Carter is so busy succeeding that his wife, Kimberly (Selma Blair), divorces him. When Dan invites Carter to his house for dinner, Carter, who is starving for the comfort of a family, is attracted to Dan’s older daughter, Alex (Scarlett Johansson).
This first-rate film, directed by Paul Weitz (About a Boy, American Pie), uses human relationships and family to parallel contemporary corporate culture and show where it lacks in humanity. It seems like an updated comedic version of the 1987 drama Wall Street, but instead of greedy Michael Douglas, we have Malcolm McDowell playing a mogul named Teddy-K.
Dennis Quaid, Topher Grace and Scarlett Johansson all give warm, convincing performances. Permissive view of premarital sex and some crudeness; an entertaining and thoughtful film about taking the next best step toward living a meaningful life.
MEDIUM (NBC, Mondays) According to the Catechism of the Catholic Church, to consult a medium is to “conceal a desire for power over time, history and, in the last analysis, other human beings, as well as a wish to conciliate hidden powers. They contradict the honor, respect and loving fear that we owe to God alone” (#2116).
It is not clear if real-life Arizona medium Allison Dubois believes this, but, according to recent interviews accompanying the launch of this new series inspired by her, she has a code of ethics that she lives by regarding how she uses her gift of prescience and communicating with the dead.
Patricia Arquette plays the seemingly reluctant medium who struggles to balance raising a family with working to solve violent crimes. She works as a consultant to Phoenix’s district attorney Manuel Devalos (Miguel Sandoval). Like the film The Sixth Sense, the whole idea of communicating with souls in an in-between world fascinates some of us as we try to reconcile the reality of the gift with God’s love and law.

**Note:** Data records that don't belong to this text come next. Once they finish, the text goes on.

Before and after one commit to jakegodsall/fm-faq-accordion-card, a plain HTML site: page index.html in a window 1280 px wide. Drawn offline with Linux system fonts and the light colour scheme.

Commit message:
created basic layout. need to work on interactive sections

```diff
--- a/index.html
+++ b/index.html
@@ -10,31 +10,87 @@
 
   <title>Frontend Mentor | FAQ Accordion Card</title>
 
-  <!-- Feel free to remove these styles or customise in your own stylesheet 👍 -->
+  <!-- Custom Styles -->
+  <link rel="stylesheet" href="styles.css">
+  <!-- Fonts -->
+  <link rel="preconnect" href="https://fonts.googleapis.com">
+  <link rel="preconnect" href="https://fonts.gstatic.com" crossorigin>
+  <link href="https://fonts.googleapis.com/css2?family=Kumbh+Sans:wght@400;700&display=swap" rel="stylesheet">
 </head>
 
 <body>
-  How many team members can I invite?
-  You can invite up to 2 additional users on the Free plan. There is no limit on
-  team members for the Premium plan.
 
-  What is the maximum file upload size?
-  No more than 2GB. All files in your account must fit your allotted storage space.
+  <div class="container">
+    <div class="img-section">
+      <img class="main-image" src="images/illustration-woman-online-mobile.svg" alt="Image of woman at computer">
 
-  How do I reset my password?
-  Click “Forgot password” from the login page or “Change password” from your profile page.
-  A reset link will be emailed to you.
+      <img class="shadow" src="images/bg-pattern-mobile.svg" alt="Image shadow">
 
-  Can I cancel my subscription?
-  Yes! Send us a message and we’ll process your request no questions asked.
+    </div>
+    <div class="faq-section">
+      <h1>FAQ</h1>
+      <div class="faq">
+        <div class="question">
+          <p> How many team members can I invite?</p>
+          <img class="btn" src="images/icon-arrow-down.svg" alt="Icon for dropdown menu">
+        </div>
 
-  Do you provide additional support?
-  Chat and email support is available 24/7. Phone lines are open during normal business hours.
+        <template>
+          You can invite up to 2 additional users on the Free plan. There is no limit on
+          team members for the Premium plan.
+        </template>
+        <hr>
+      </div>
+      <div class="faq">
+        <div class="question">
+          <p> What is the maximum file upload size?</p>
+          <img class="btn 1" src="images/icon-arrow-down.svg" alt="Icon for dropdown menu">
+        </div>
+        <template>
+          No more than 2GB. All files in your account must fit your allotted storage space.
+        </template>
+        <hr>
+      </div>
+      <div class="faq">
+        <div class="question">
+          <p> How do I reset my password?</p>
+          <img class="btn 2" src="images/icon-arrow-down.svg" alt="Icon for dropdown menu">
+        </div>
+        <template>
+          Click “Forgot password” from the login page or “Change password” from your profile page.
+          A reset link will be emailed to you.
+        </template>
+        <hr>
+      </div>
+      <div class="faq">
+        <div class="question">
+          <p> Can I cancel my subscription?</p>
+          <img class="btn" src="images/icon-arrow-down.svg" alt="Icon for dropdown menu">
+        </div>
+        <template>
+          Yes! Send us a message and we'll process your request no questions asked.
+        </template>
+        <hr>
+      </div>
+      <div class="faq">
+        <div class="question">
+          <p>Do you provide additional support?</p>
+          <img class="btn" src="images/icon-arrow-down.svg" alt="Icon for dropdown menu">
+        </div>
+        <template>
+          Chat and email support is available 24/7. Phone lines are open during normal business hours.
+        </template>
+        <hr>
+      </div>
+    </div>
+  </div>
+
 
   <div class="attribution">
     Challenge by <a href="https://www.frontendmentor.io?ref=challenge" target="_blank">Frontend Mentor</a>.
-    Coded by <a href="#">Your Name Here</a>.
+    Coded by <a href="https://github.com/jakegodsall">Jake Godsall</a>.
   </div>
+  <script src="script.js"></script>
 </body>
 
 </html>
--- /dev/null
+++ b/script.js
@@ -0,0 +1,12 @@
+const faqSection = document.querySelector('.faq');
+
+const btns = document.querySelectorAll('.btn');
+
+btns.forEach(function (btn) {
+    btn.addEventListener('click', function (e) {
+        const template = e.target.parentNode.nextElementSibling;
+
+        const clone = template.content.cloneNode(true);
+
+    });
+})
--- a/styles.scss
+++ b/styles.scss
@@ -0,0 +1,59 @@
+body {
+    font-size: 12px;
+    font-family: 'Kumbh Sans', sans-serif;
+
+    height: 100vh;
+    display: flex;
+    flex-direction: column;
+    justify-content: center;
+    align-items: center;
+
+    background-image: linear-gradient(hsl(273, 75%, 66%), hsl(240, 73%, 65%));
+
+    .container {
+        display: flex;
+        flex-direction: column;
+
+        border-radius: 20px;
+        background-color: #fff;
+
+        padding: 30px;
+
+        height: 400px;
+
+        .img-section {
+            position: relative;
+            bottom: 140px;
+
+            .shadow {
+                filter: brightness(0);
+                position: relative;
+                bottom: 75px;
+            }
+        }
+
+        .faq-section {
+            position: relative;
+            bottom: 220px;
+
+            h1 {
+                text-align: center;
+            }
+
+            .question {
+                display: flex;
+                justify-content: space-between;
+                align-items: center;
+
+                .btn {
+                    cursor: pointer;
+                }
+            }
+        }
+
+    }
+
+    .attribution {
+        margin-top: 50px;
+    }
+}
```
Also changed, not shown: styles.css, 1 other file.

The Catechism offers a somewhat ambiguous response to guide us, however, and it recalls the struggle Joan of Arc had to authenticate her voices as well: “God can reveal the future to his prophets or to other saints. Still, a sound Christian attitude consists in putting oneself confidently into the hands of Providence for whatever concerns the future, and giving up all unhealthy curiosity about it. Improvidence, however, can constitute a lack of responsibility” (#2115). I think it means that we, and Allison Dubois, are to live in prayerful discernment.
JOAN OF ARC: CHILD OF WAR, SOLDIER OF GOD (Hallmark Channel, March 21). Anna Paquin is the voice of Joan in this Holy Week documentary, a fine presentation of the last four years of St. Joan’s life. The film is enhanced by excellent production qualities, brief comments by experts in medieval history as well as Barbara Hall, executive producer of Joan of Arcadia.
JOSEPH: THE SILENT SAINT (The History Channel, March 24): George Del Hoyo narrates this rare and informed Holy Thursday docudrama by Paulist Productions. The thought-provoking program explores the life of a saint who never said a word that was recorded in the Bible. It uses Scripture, apocrypha, artistic and historical sources, as well as a variety of academic and theological interviews.
VISIONS OF MARY (The History Channel, March 27): George Del Hoyo also narrates this Paulist Production, airing on Easter. It is certainly one of the most contemporary, informed, reverent and comprehensive investigations into the history of Marian apparitions in the Catholic Church, from the fourth century to Medjugorje. I have a special affection for Lourdes, and I think the program does, too. Commentaries are by Sally Cunneen, Father Benedict Groeschel, C.F.R., and others.
The former longtime president of the University of Notre Dame shares reflections and insights. Available in DVD and VHS (www.ndcatalog.com; phone 800-647-4641).